The Committee received a presentation from the Health Improvement Officer in relation to an overview into Mental Health.
The presentation provided Members with statistical information in relation to how people’s mental health was a widespread and common issue, affecting individuals from all walks of life yet people remained reluctant to talk about it. Mental health problems could affect a person’s physical health, leading to long term health issues. One in four people experienced problems annually with one in six experiencing common problems in any given week e.g. anxiety or depression. Women were more likely to have suicidal thoughts and make suicide attempts but men were three times more likely to take their own life.
Members were informed that the statistical information was collated prior to the pandemic and only related to individuals over the age of sixteen, living in private housing in England, noting that it excluded a number of groups of people and those currently in hospital, prison, sheltered housing or homeless.
The presentation noted the impact the pandemic had had on children and young people’s mental health and how schools were struggling to cope with the complexities of that. The Charity, Young Minds, had undertook 4 national surveys throughout each part of the pandemic resulting in them recommending to Government that they: make wellbeing a priority in the schools catch-up planning; address the inconsistent mental health support available through schools; ensure that local charities and youth clubs provide vital early mental health help and support; and ensure that all young people know where and how to find support.

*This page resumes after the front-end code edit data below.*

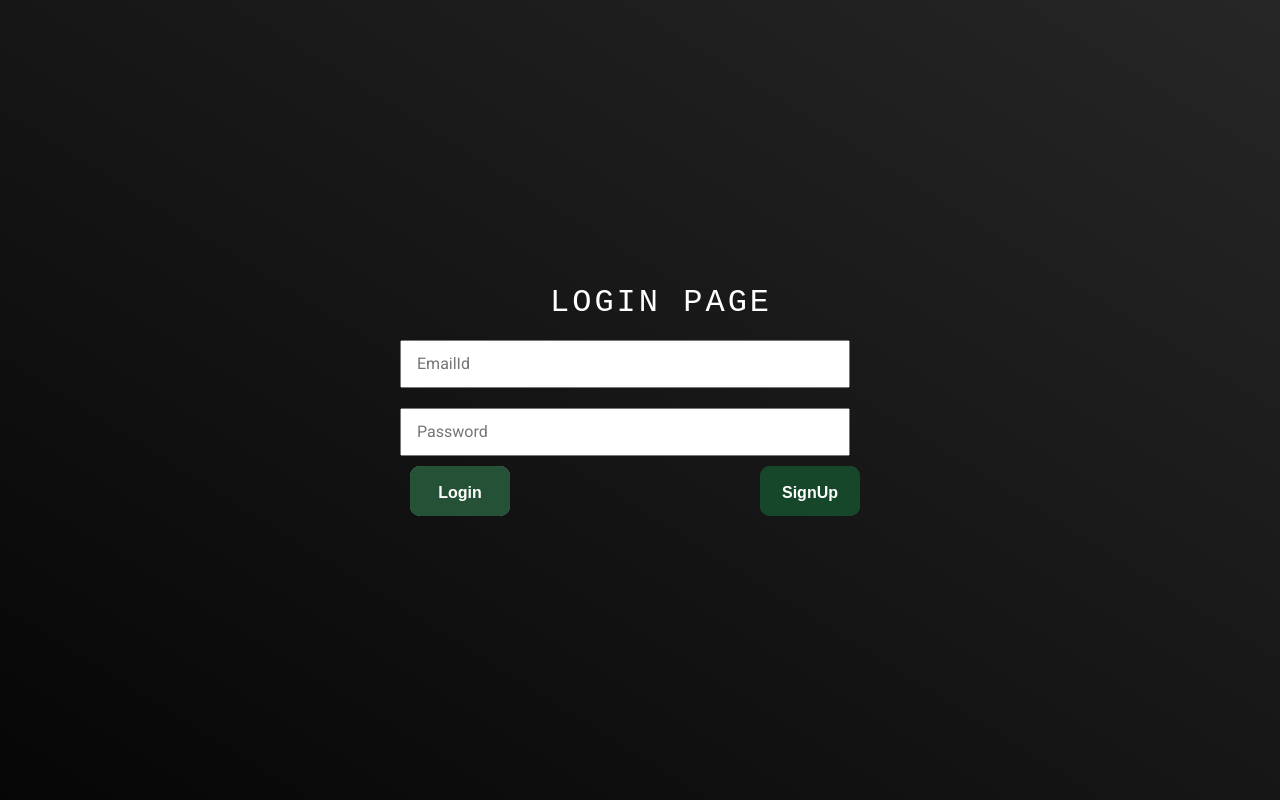
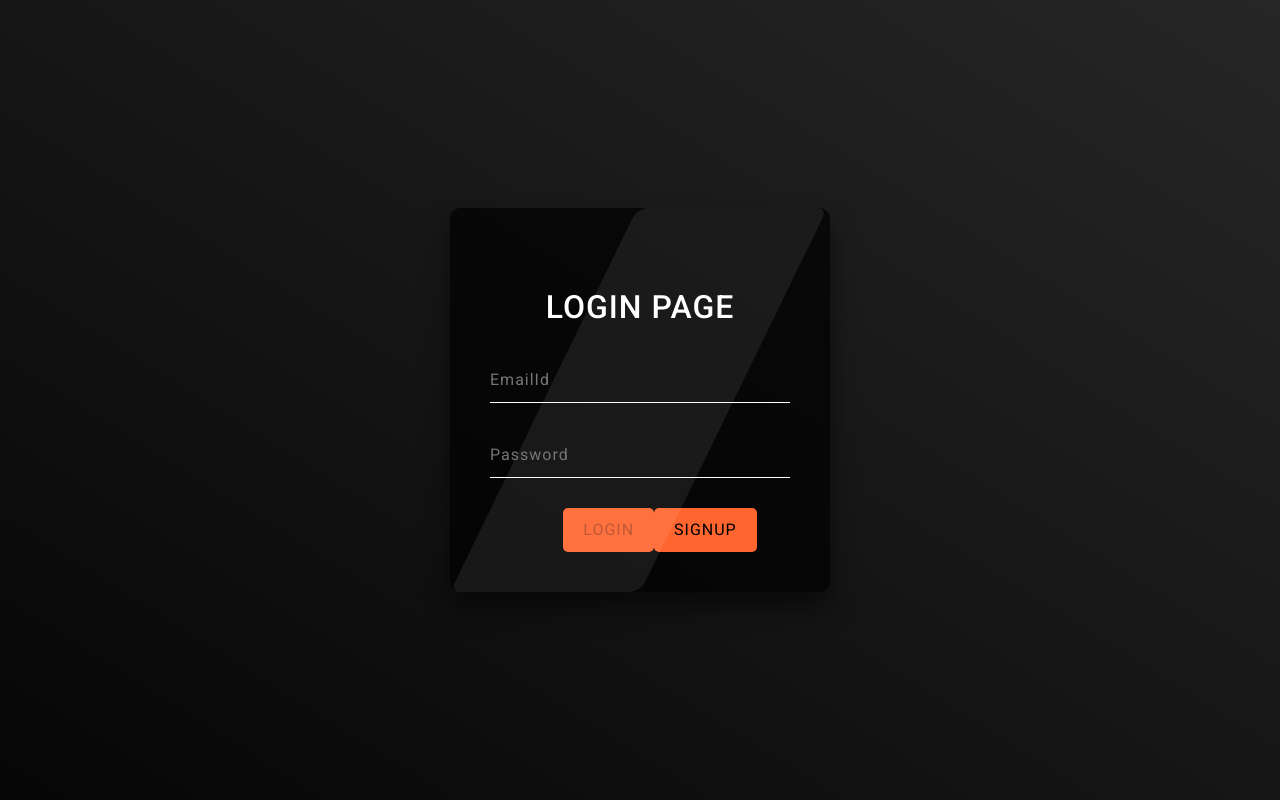
Before and after one commit to aravindkv27/salesForescastApplication, an Angular app: page /login in a window 1280 px wide. Shown: the top 800 px of the page. Built offline with nearby package versions, Linux system fonts and the light colour scheme; no server answers.

Commit message:
Frontend

```diff
--- a/src/app/homepage/homepage.component.html
+++ b/src/app/homepage/homepage.component.html
@@ -11,7 +11,7 @@
 </mat-toolbar>
 </p>
 <div class="login-wrapper" style="width: auto; height: auto;">
-  <form>
+  <form [formGroup]="home">
     <h2>FILE UPLOAD</h2>
     <mat-card class="card">
         <mat-form-field floatPlaceholder="never">
--- a/src/app/homepage/homepage.component.ts
+++ b/src/app/homepage/homepage.component.ts
@@ -50,7 +50,7 @@ export class HomepageComponent implements OnInit {
   fileUpload() {
     if (this.file) {
       this.showLoader = true;
-      let url = "http://localhost:4200/api/home"
+      let url = "http://localhost:5000/api/home"
       this.http.post(url, this.formfile).subscribe((res) => {
         this.showLoader = false;
         this._snackBar.open("File successfully uploaded", "Ok", { duration: 5000 });
@@ -72,6 +72,7 @@ export class HomepageComponent implements OnInit {
     this.formfile.delete('file');
     // this.fileSelect
   }
+
   seeCharts(){
     this.router.navigate(['display']);
   }
--- a/src/app/login/login.component.css
+++ b/src/app/login/login.component.css
@@ -1,123 +1,152 @@
-.wrapper{
+* {
+  margin: 0;
+  padding: 0;
+  box-sizing: border-box;
+}
+body {
+  background-size: cover;
+  font-family: sans-serif;
+  background-color: #425b63;
+}
+.login-wrapper {
+  height: 100vh;
+  width: 100vw;
   display: flex;
   justify-content: center;
   align-items: center;
-  width: 500px;
-  height: 300px;
-
 }
-.over
-{
-  display:flex;
+.form {
+  position: relative;
+  width: 100%;
+  max-width: 380px;
+  padding: 80px 40px 40px;
+  background: rgba(0, 0, 0, 0.7);
+  border-radius: 10px;
+  color: #fff;
+  box-shadow: 0 15px 25px rgba(0, 0, 0, 0.5);
+}
+.form::before {
+  content: "";
+  position: absolute;
+  top: 0;
+  left: 0;
+  width: 50%;
+  height: 100%;
+  background: rgba(255, 255, 255, 0.08);
+  transform: skewX(-26deg);
+  transform-origin: bottom left;
+  border-radius: 10px;
+  pointer-events: none;
+}
+.form img {
+  position: absolute;
+  top: -50px;
+  left: calc(50% - 50px);
+  width: 100px;
+  background: rgba(255, 255, 255, 0.8);
+  border-radius: 50%;
+}
+.form h2 {
+  text-align: center;
+  letter-spacing: 1px;
+  margin-bottom: 2rem;
+  color: white;
+}
+.form .input-group {
+  position: relative;
+}
+.form .input-group input {
+  width: 100%;
+  padding: 10px 0;
+  font-size: 1rem;
+  letter-spacing: 1px;
+  margin-bottom: 30px;
+  border: none;
+  border-bottom: 1px solid #fff;
+  outline: none;
+  background-color: transparent;
+  color: inherit;
+}
+.form .input-group label {
+  position: absolute;
+  top: 0;
+  left: 0;
+  padding: 10px 0;
+  font-size: 1rem;
+  pointer-events: none;
+  transition: 0.3s ease-out;
+}
+.form .input-group input:focus + label,
+.form .input-group input:valid + label {
+  transform: translateY(-18px);
+  color: white;
+  font-size: 0.8rem;
+}
+.register-btn {
+  display: block;
+  margin-right: auto;
+  border: none;
+  outline: none;
+  background: #ff652f;
+  font-size: 1rem;
+  text-transform: uppercase;
+  letter-spacing: 1px;
+  padding: 10px 20px;
+  border-radius: 5px;
+  cursor: pointer;
+}
+.login-btn {
+  display: block;
+  margin-left: auto;
+  border: none;
+  outline: none;
+  background: #ff652f;
+  font-size: 1rem;
+  text-transform: uppercase;
+  letter-spacing: 1px;
+  padding: 10px 20px;
+  border-radius: 5px;
+  cursor: pointer;
+}
+.forgot-pw {
+  color: inherit;
+}
+#forgot-pw {
+  position: absolute;
+  display: flex;
   justify-content: center;
   align-items: center;
-  margin-top: 250px;
+  top: 0;
+  left: 0;
+  right: 0;
+  height: 0;
+  z-index: 1;
+  background: #fff;
+  opacity: 0;
+  transition: 0.6s;
 }
-.center-block
-{
-  width: 100%;
-  /* background-color: aqua; */
-}
-button{
-  padding: 15px 10px;
-  background-color: rgb(190, 100, 44);
-  color:antiquewhite;
-  font-weight: 600;
-  border: none;
-  width: 100px;
-  cursor: pointer;
-}
-
-button:disabled{
-  background-color: darkgray;
-  opacity: 0.B;
-  color:white;
-  cursor: not-allowed;
-}
-
-.glow-on-hover {
-  width: 100px;
-  height: 50px;
-  border: none;
-  outline: none;
-  color: #fff;
-  font-family: sans-serif;
-  background: rgba(60, 95, 75, 0.737);
-  cursor: pointer;
-  position: relative;
-  z-index: 0;
-  border-radius: 10px;
-}
-.glow-on-hover:before {
-  content: '';
-  background: linear-gradient(45deg, #ff0000, #ff7300, #fffb00, #48ff00, #00ffd5, #002bff, #7a00ff, #ff00c8, #ff0000);
-  position: absolute;
-  top: -2px;
-  left:-2px;
-  background-size: 400%;
-  z-index: -1;
-  filter: blur(5px);
-  width: calc(100% + 4px);
-  height: calc(100% + 4px);
-  animation: glowing 20s linear infinite;
-  opacity: 0;
-  transition: opacity .3s ease-in-out;
-  border-radius: 10px;
-}
-
-.glow-on-hover:active {
-  color: rgb(141, 44, 44)
-}
-
-.glow-on-hover:active:after {
-  background: transparent;
-}
-
-.glow-on-hover:hover:before {
+#forgot-pw:target {
+  height: 100%;
   opacity: 1;
 }
-
-.glow-on-hover:after {
-  z-index: -1;
-  content: '';
+.close {
   position: absolute;
-  width: 100%;
-  height: 100%;
-  background: rgba(20, 71, 40, 0.882);
-  left: 0;
-  top: 0;
-  border-radius: 10px;
+  right: 1.5rem;
+  top: 0.5rem;
+  font-size: 2rem;
+  font-weight: 900;
+  text-decoration: none;
+  color: inherit;
 }
-
+.btns
+{
+    display: flex;
+    width: 100%;
+    justify-content: space-between;
+    margin-left: 20px;
+}
 @keyframes glowing {
   0% { background-position: 0 0; }
   50% { background-position: 400% 0; }
   100% { background-position: 0 0; }
 }
-
-.cvar
-{
-  width: 100%;
-  padding: 10px 15px;
-  margin:10px;
-}
-.btns
-{
-  display: flex;
-  width: 100%;
-  justify-content: space-between;
-  margin-left: 20px;
-}
-
-h2{
-  position: relative;
-  left: 160px;
-  color: white;
-  font-family: monospace;
-  letter-spacing: 3px;
-}
-
-.form-group
-{
- width: 90%;
-}
--- a/src/app/login/login.component.html
+++ b/src/app/login/login.component.html
@@ -1,15 +1,19 @@
-<div class="over">
-  <div class="wrapper">
-    <div class="center-block">
-      <form [formGroup]="login" class="form-group">
+<div class="login-wrapper">
+  <!-- <div class="wrapper">
+    <div class="center-block"> -->
+      <form [formGroup]="login" class="form">
         <h2>LOGIN PAGE</h2>
+        <div class="input-group">
            <input type="email" placeholder="EmailId" class="cvar" formControlName="email"/>
+          </div>
+          <div class="input-group">
            <input type="password" placeholder="Password" class="cvar" formControlName="pass"/>
+          </div>
            <div class="btns">
-                <button (click)="onlogin(login.value)" [disabled]="login.invalid" class="glow-on-hover">Login</button>
-                <button (click)="goToSignup()" class="glow-on-hover">SignUp</button>
+                <button (click)="onlogin(login.value)" [disabled]="login.invalid" class="login-btn">Login</button>
+                <button (click)="goToSignup()" class="register-btn">SignUp</button>
            </div>
       </form>
-    </div>
-  </div>
+    <!-- </div>
+  </div> -->
 </div>
```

Members were provided with information as to what was available for residents locally and the number of referrals each organisation had received. They were also informed as to the work undertaken by the Council in their response to the pandemic and the planned future delivery of services.

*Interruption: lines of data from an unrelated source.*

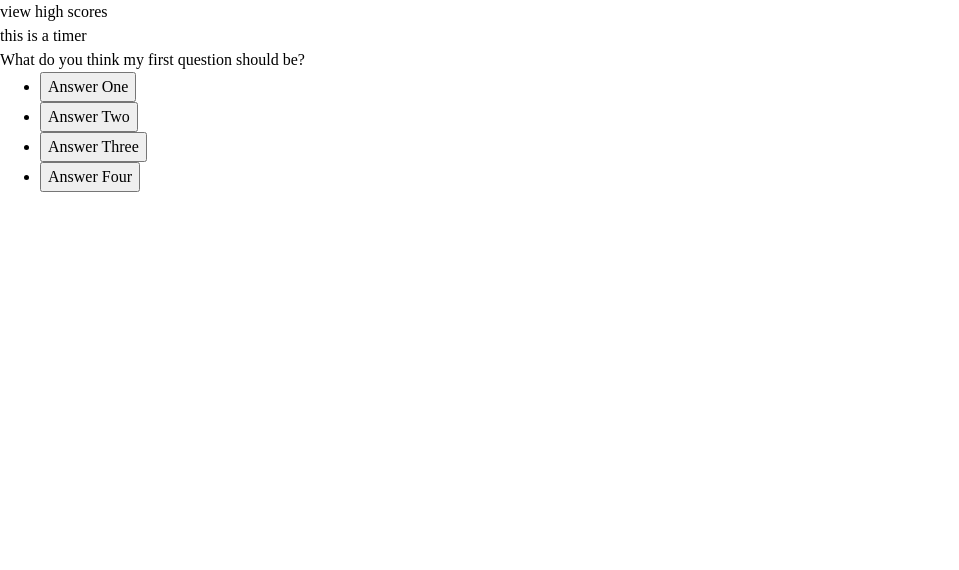
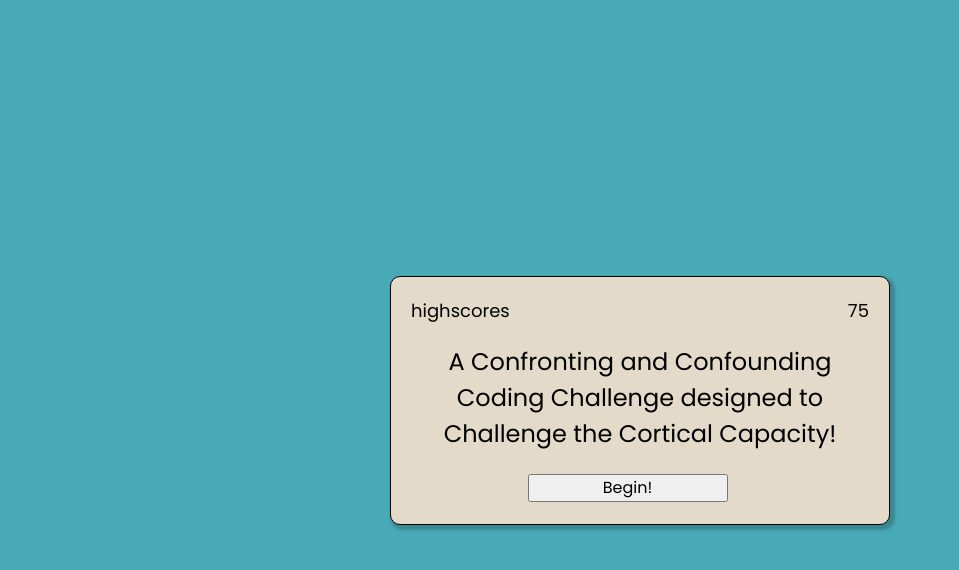
Before and after one commit to GarrettChaney/coding-quiz, a plain HTML site: page index.html in a window 1280 px wide. Shown: the whole page, without its empty margins (0-959 px from the left). Drawn offline with Linux system fonts and the light colour scheme.

Commit message:
Finished base level css workout

```diff
--- a/assets/style.css
+++ b/assets/style.css
@@ -0,0 +1,74 @@
+:root {
+    --color-normal:#49A9B7;
+    --color-wrong:#B01E1E;
+    --color-correct:#389855;
+    --color-card:#E3DAC9;
+}
+
+* {
+    font-family: 'Poppins', sans-serif;
+    list-style: none;
+    text-decoration: none;
+    text-align: center;
+    margin: 0px;
+    padding: 0px;
+}
+
+body {
+    background-color: var(--color-normal);
+    display: flex;
+    flex-direction: column;
+    justify-content: center;
+    align-items: center;
+}
+
+.card {
+    background-color: var(--color-card);
+    box-shadow: 3px 3px 3px 2px rgba(0, 0, 0, 0.2);
+    border: 1px black solid;
+    border-radius: 10px;
+    padding: 20px;
+    width: 500px;
+}
+
+.header {
+    display: flex;
+    justify-content: space-between;
+    margin-bottom: 20px;
+}
+
+.highscores span {
+    font-size: 18px;
+}
+
+.timer span {
+    font-size: 18px;
+}
+
+.question-container {
+    display: flex;
+    justify-content: center;
+    align-items: center;
+    margin-bottom: 20px
+}
+
+.question-container .question {
+    font-size: 24px;
+}
+
+.answer-container ul {
+    display: flex;
+    flex-wrap: wrap;
+    justify-content: space-evenly;
+    width: 100%;
+}
+
+.answer-container ul li {
+    display: flex;
+    flex-basis: 50%;
+}
+
+.answer-container ul li button {
+    width: 200px;
+    margin: 2px;
+}
--- a/index.html
+++ b/index.html
@@ -6,28 +6,32 @@
     <meta name="viewport" content="width=device-width, initial-scale=1.0">
     <link rel="stylesheet" href="./assets/reset.css">
     <link rel="stylesheet" href="./assets/style.css">
+    <link rel="preconnect" href="https://fonts.googleapis.com"><link rel="preconnect" href="https://fonts.gstatic.com" crossorigin><link href="https://fonts.googleapis.com/css2?family=Poppins:wght@200;400;800&display=swap" rel="stylesheet">
     <title>Coding Quiz</title>
 </head>
 <body>
 
-    <header>
+    <!--<header>
         <div class="highscores">
-            <p>view high scores</p>
+            <span>highscores</span>
         </div>
         <div class="timer">
-            <p>this is a timer</p>
+            <span>754</span>
         </div>
-    </header>
+    </header>-->
+
     <div class="card">
+        <div class="header">
+            <div class="highscores"><span class="highscores-span">highscores</span></div>
+            <div class="timer"><span class="timer-span">75</span></div>
+        </div>
+
         <div class="question-container">
-            <span class="question">What do you think my first question should be?</span>
+            <span class="question">A Confronting and Confounding Coding Challenge designed to Challenge the Cortical Capacity! </span>
         </div>
         <div class="answer-container">
             <ul>
-                <li><button>Answer One</button></li>
-                <li><button>Answer Two</button></li>
-                <li><button>Answer Three</button></li>
-                <li><button>Answer Four</button></li>
+                <li><button>Begin!</button></li>
             </ul>
         </div>
     </div>
```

In considering the presentation Members agreed that they all recognised the issues surrounding mental health and thanked the Officer for her presentation.
In acknowledging the work done in the community, a Member queried what support was available for members of staff and elected Members. In response, the Health Improvement Officer advised that there had been a programme of training within the Council and that each Business Unit had the support of a Mental Health Champion. This was due to be rolled out to include elected Members, adding that she worked closely with Human Resources to identify and help members of staff when necessary. She noted that bereavement was a particular issue during the pandemic, explaining that working remotely at home had removed the support network of colleagues in the workplace.
A Member queried whether the issue in schools was being addressed at both secondary and primary schools. The Health Improvement Officer advised that there was financial support in secondary schools and that all the Head Teachers in the district were supportive and prepared to pilot initiatives to help their students. Primary schools were provided with a great deal of information and resources and also physical activities to undertake with their students. She confirmed that there were networks for both secondary and primary schools.
In raising the issue of self-harming in schools, a Member queried whether data was collated and if so, what was done with it. The Health Improvement Officer advised that due to General Data Protection Regulations (GDPR) schools were reluctant to share the information they gathered.
In relation to the number of counselling sessions provided free of charge to staff, a Member queried why the Council provided six sessions but Active4Today (A4T) staff were limited to three. The Director – Communities & Environment advised that after A4T staff had received three sessions, managers reviewed the issues to see whether they could assist the individual. If they could not the individual was then entitled to a further three sessions.
In considering the presentation a Member noted his own experiences and the help and assistance he had received. He stated that there was more to do and that the multiple lockdowns, due to the pandemic, had exacerbated the situation.
A Member queried whether there had been any partnership working with Nottingham University who had undertaken a large piece of work on mental health a few years previously. The Health Improvement Officer advised that there had been no direct work with them on mental health but would welcome contact details if available.
In concluding the debate, the Chairman thanked the Officer for her presentation, adding that Members were now better informed on what signs to look out for should a person be suffering mental health issues.